At a friend’s suggestion, we made a trip down to Collingwood Children’s Farm on Saturday morning. Noah decided to wake up extra early, so we had breakfast at the cafe downstairs, before taking a cab to the farm.
French toast, bacon, and a nice cup of hot chocolate to start the day
The weather forecast for the day was supposed to be a sunny 22 degrees, but because we visited the farm at 10am, it was still a very chilly 12 degrees, with strong winds. The cool weather meant that we had to bundle Noah up more, but it also allowed us to walk comfortably in the farm, and to stand around in the fields, patting the different animals. There were many young children there, all extremely excited about getting close to the animals, and we even spotted a birthday party for a five-year-old princess being held there. Such a refreshing and fun change from the parties we see back in Singapore!

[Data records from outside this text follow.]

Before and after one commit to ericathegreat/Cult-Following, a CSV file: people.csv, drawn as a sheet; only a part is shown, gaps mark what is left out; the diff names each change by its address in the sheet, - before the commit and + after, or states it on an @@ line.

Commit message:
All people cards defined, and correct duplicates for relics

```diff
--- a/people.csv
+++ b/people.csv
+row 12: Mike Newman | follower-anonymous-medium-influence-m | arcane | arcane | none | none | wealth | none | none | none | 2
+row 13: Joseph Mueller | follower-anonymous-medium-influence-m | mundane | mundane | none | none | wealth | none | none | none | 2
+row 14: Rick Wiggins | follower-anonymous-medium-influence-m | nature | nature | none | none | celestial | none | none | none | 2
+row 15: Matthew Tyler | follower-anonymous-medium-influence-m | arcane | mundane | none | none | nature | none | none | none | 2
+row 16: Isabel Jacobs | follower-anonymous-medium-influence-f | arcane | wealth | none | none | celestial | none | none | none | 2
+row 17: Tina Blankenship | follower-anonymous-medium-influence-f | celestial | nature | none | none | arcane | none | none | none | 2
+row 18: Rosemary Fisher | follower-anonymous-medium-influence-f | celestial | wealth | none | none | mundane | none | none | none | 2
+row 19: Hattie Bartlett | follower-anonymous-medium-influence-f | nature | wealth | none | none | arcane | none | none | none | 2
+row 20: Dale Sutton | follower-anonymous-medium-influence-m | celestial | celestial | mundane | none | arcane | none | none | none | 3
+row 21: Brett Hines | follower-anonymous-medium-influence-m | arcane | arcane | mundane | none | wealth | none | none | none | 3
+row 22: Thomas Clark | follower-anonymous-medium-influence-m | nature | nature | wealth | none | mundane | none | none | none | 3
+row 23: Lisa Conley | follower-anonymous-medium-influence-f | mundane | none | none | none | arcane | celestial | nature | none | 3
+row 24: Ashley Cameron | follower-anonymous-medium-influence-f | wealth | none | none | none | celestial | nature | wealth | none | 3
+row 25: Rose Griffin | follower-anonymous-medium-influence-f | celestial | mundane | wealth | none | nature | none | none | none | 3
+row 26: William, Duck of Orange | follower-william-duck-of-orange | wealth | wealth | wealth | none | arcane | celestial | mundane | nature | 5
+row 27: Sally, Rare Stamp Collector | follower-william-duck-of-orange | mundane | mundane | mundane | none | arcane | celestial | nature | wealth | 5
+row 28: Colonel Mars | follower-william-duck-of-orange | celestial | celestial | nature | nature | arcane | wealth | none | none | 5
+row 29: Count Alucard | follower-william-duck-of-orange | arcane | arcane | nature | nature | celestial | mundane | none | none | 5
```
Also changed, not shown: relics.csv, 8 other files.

Noah loved being able to pat the cow, goats, and sheep, and got pretty upset each time we left a paddock. He kept trying to push himself out of the Manduca, and pointing at the animals we had just left. C and I both felt that Noah would probably have had a much better experience if he were able to walk by himself, as the children who seemed to really enjoy themselves the most, were the little ones who could run after the animals. If you do bring your children to the farm, be careful not to let them stand near the hind legs of the goats and sheep, as they tend to take off quite suddenly, and the little ones might get kicked.

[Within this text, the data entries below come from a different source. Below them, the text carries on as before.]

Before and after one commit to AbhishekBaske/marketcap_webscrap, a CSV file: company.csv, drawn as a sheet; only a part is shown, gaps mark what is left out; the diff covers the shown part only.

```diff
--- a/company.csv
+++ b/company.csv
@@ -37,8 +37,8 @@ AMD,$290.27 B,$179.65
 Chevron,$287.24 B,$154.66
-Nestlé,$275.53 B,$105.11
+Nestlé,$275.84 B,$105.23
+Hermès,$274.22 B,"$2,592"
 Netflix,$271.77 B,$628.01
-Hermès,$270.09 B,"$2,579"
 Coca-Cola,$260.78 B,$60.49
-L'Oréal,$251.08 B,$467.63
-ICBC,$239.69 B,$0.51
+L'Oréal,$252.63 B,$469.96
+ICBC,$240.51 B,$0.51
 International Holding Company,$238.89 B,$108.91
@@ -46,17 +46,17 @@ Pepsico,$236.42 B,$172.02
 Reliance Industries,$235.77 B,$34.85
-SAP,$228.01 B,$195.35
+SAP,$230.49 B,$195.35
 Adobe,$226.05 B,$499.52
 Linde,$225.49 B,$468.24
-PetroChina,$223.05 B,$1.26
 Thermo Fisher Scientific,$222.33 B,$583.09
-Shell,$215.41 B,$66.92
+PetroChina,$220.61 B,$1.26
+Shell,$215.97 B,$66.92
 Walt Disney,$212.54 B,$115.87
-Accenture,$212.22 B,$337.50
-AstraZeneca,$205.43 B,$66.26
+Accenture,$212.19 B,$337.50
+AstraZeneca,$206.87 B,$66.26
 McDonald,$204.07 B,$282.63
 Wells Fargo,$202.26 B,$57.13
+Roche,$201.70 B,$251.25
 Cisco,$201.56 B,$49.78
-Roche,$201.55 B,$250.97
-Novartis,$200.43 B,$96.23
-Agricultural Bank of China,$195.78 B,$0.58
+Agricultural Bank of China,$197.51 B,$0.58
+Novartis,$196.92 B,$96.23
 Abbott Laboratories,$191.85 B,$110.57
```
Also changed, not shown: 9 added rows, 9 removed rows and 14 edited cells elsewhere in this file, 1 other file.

Paddock full of goats
The farm has two cow-milking sessions daily, and we were early enough to catch the 10am one. Interestingly, the kids all seemed more keen to pat the cow, and to brush her coat with the brushes provided, than to actually milk her, so I managed to have a go at milking the cow, with Noah seated on my lap.
Patting the cow
Watching the cow eat
A kind visitor passed us a slice of bread to feed the ducks and geese which were wandering freely around the farm, and that was quite fun too. Do bring along a few slices of bread if you plan to visit the farm, so that you can do the same! Noah got a little confused, and attempted to eat the bread instead of feeding it to the birds though. 😛
Noah got confused and tried to eat the bread instead of feeding it to the birds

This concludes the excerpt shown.